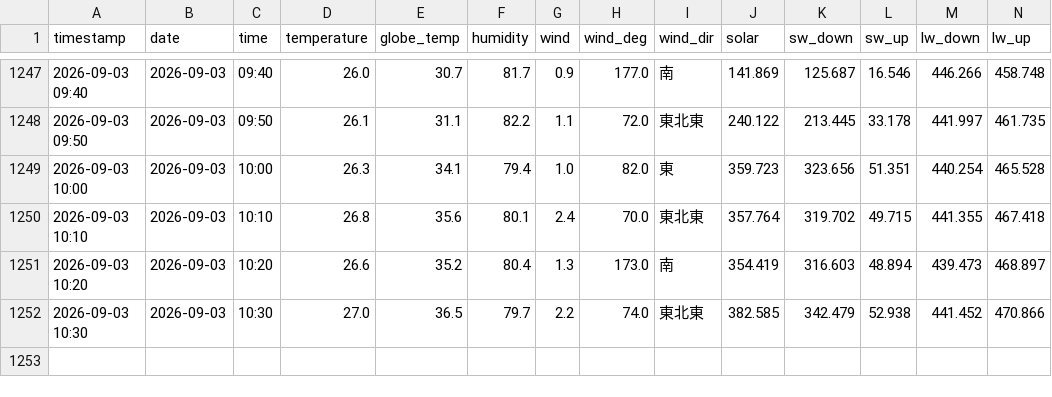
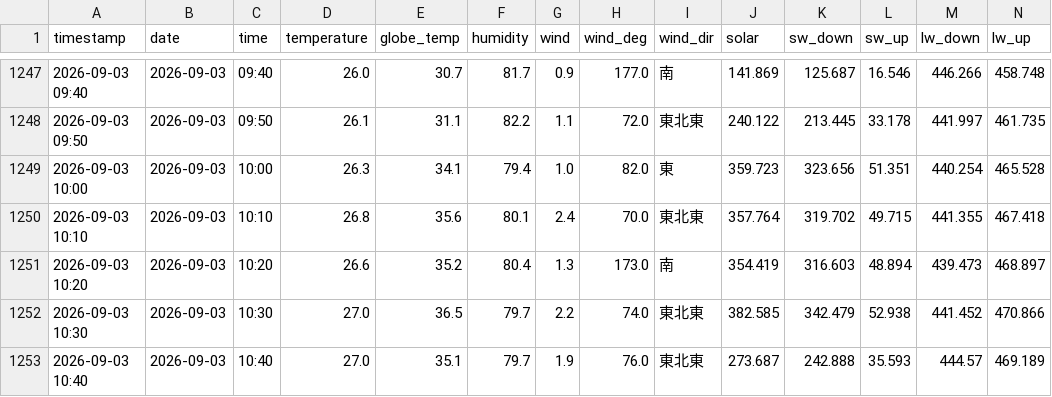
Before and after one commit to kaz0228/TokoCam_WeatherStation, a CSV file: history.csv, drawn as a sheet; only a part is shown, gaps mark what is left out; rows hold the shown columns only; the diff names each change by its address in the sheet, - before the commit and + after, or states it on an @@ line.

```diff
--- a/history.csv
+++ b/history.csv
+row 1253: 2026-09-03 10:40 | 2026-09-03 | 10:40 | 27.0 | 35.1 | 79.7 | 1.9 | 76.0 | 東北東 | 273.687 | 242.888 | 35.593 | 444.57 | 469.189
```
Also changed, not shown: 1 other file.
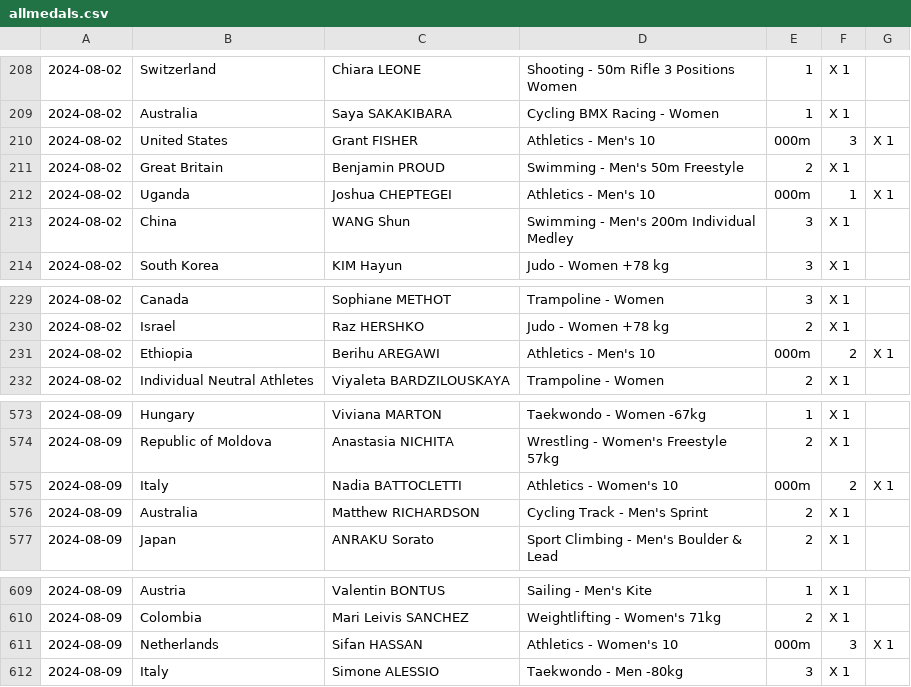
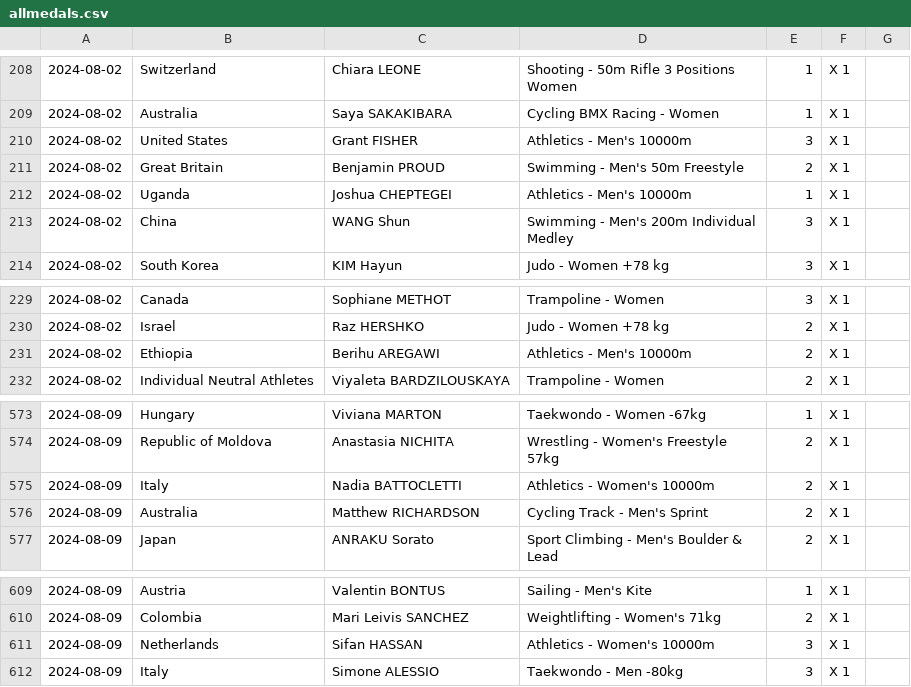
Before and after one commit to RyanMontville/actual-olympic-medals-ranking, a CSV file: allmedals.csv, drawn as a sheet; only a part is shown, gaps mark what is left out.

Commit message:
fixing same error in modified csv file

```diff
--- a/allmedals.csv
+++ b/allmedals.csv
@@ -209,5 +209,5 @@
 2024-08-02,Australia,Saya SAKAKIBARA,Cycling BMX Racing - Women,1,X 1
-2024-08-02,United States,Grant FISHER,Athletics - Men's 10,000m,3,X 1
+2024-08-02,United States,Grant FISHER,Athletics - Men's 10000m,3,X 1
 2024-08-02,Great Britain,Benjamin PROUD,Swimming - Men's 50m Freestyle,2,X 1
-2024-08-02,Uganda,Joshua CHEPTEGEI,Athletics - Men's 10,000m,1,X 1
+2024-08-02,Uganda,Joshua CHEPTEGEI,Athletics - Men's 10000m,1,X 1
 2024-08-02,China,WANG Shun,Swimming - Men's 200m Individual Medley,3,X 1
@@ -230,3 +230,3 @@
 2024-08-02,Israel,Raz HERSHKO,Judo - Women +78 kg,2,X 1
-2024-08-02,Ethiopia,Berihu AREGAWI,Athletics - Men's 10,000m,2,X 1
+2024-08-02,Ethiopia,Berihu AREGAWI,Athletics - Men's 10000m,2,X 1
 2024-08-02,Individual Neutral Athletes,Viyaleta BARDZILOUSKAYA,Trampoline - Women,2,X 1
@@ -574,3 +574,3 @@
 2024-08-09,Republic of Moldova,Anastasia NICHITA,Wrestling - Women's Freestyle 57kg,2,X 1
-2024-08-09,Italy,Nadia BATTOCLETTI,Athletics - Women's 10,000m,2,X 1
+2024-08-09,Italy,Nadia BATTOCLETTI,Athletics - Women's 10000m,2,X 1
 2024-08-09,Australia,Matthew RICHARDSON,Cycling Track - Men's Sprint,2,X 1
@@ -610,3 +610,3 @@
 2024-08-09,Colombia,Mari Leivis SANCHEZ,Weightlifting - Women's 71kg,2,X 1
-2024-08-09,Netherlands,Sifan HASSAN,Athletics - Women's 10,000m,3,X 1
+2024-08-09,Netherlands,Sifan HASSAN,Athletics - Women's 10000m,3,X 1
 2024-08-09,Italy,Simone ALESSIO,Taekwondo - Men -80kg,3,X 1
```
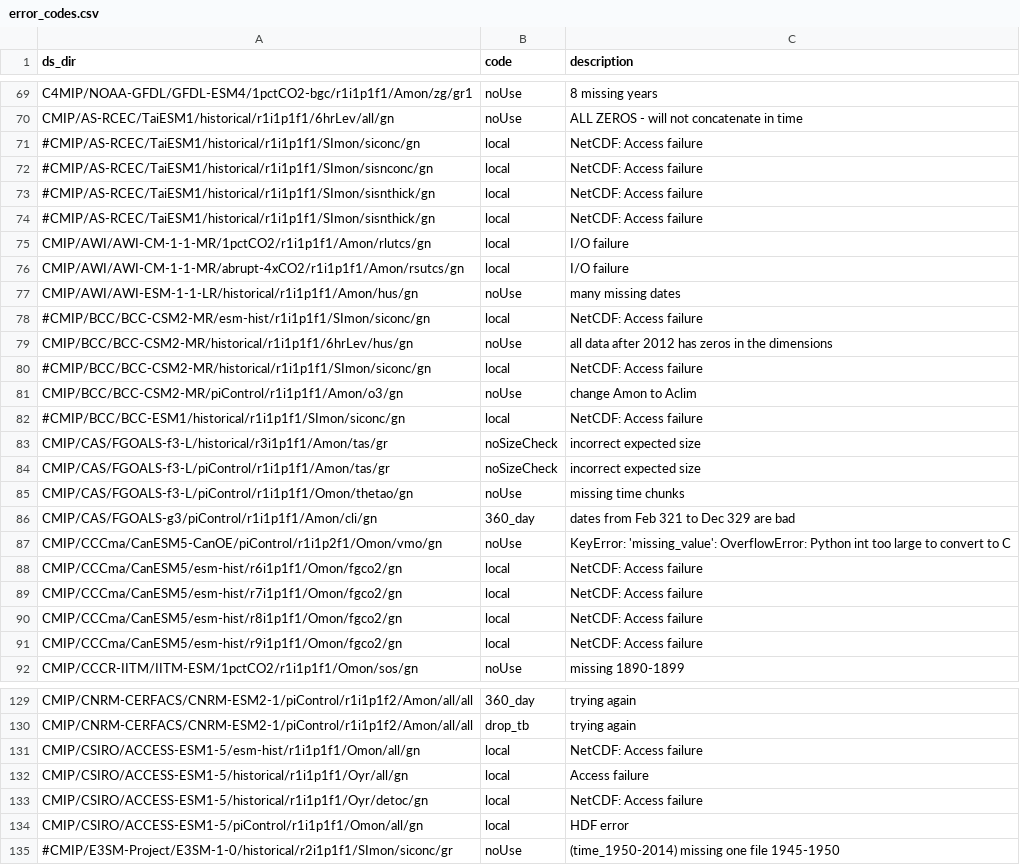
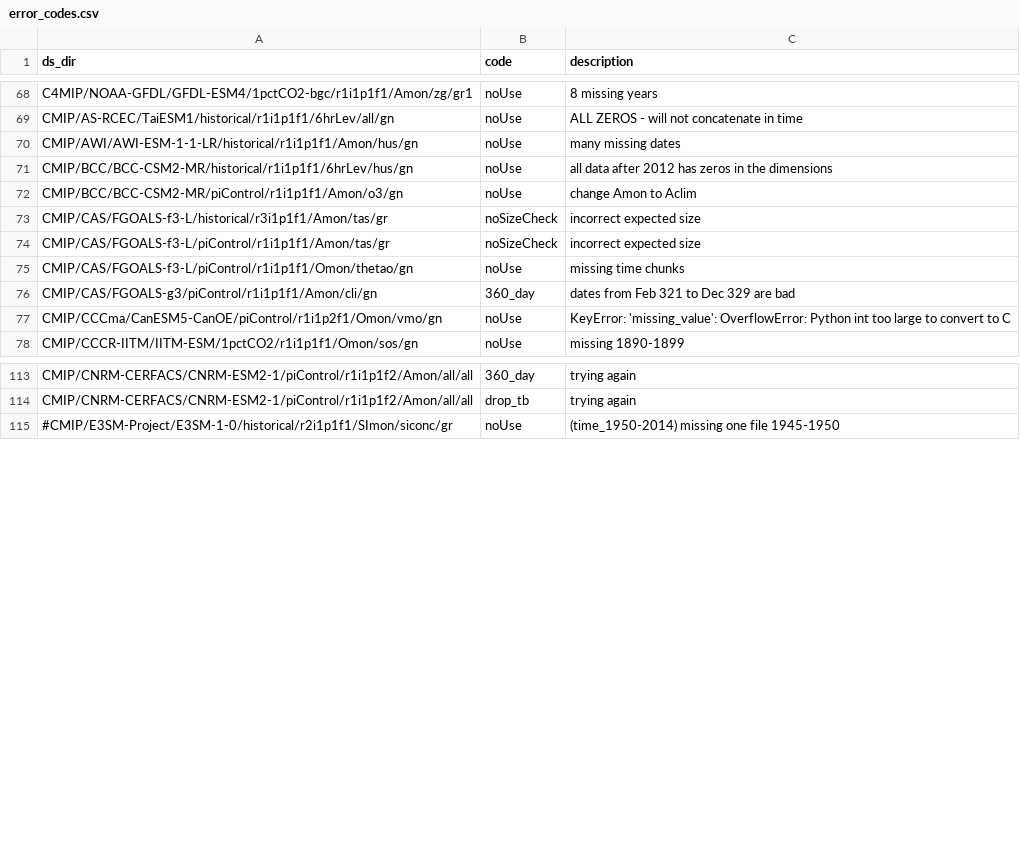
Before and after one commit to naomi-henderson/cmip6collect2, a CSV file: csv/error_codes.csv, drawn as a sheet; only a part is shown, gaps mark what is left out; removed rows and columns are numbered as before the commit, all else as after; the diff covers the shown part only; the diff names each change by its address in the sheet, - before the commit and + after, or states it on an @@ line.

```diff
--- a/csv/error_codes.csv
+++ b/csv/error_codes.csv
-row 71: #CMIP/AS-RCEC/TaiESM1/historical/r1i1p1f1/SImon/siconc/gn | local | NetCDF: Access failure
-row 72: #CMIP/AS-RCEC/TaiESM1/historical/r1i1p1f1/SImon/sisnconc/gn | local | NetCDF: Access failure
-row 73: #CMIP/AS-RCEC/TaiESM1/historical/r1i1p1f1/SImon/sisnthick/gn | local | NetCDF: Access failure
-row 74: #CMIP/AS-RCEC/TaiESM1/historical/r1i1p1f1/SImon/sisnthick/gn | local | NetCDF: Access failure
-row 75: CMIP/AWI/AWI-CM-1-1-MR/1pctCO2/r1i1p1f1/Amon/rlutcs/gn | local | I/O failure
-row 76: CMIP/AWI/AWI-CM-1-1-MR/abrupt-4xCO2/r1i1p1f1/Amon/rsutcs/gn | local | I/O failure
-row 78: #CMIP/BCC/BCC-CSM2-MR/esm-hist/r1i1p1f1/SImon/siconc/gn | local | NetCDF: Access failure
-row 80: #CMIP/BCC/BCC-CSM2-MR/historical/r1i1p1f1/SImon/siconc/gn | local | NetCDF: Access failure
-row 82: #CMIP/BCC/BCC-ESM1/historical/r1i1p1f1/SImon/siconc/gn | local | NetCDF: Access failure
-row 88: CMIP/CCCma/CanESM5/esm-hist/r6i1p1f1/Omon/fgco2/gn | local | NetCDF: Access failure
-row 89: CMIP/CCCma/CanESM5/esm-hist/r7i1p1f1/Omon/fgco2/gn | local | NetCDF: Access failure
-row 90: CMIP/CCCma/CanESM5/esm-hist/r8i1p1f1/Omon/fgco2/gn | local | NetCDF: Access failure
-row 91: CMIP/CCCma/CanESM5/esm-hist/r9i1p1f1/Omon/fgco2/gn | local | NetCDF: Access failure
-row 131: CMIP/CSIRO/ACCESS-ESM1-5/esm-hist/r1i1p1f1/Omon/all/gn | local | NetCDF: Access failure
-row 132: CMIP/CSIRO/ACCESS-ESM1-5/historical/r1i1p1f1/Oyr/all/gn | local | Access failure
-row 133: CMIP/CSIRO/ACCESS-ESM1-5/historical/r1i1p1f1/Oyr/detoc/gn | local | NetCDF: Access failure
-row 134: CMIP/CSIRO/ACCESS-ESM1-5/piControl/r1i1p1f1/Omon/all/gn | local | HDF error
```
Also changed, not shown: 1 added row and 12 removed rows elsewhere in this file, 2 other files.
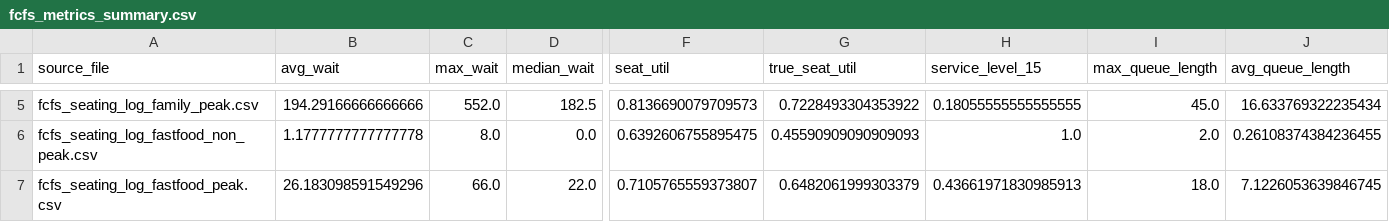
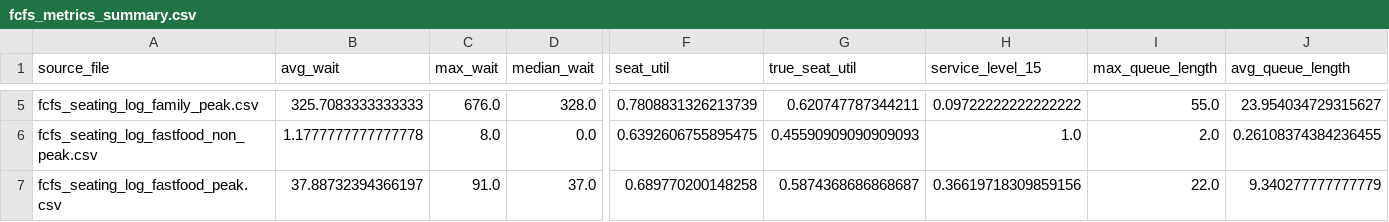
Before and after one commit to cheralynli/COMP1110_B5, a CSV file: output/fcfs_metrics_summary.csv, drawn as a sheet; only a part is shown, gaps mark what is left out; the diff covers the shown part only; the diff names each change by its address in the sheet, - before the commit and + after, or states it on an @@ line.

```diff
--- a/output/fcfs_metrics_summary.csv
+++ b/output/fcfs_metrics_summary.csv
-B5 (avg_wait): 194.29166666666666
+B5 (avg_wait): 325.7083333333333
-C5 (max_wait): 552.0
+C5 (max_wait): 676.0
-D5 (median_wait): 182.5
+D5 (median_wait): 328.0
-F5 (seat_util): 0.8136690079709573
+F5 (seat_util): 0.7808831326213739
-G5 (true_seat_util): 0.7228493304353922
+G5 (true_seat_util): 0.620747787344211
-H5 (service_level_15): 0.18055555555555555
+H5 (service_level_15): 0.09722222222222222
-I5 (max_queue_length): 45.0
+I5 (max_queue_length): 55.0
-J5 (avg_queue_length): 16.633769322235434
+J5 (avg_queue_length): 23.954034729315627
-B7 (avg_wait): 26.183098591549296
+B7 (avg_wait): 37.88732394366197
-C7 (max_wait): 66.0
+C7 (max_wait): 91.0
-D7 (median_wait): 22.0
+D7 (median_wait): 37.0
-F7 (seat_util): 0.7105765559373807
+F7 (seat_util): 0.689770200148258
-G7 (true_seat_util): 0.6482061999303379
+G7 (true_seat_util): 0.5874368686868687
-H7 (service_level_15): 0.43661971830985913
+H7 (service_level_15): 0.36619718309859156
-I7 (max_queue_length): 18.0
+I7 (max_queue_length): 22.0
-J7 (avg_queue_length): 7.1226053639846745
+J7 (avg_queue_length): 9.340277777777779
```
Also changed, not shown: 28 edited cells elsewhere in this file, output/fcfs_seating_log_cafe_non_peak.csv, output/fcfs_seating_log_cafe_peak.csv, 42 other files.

(Task to complete): Search the entries above for the word "file" and copy each line where it appears.

(Completed exercise):
Before and after one commit to kaz0228/TokoCam_WeatherStation, a CSV file: history.csv, drawn as a sheet; only a part is shown, gaps mark what is left out; rows hold the shown columns only; the diff names each change by its address in the sheet, - before the commit and + after, or states it on an @@ line.
Also changed, not shown: 1 other file.
Before and after one commit to RyanMontville/actual-olympic-medals-ranking, a CSV file: allmedals.csv, drawn as a sheet; only a part is shown, gaps mark what is left out.
fixing same error in modified csv file
Before and after one commit to naomi-henderson/cmip6collect2, a CSV file: csv/error_codes.csv, drawn as a sheet; only a part is shown, gaps mark what is left out; removed rows and columns are numbered as before the commit, all else as after; the diff covers the shown part only; the diff names each change by its address in the sheet, - before the commit and + after, or states it on an @@ line.
Also changed, not shown: 1 added row and 12 removed rows elsewhere in this file, 2 other files.
Before and after one commit to cheralynli/COMP1110_B5, a CSV file: output/fcfs_metrics_summary.csv, drawn as a sheet; only a part is shown, gaps mark what is left out; the diff covers the shown part only; the diff names each change by its address in the sheet, - before the commit and + after, or states it on an @@ line.
Also changed, not shown: 28 edited cells elsewhere in this file, output/fcfs_seating_log_cafe_non_peak.csv, output/fcfs_seating_log_cafe_peak.csv, 42 other files.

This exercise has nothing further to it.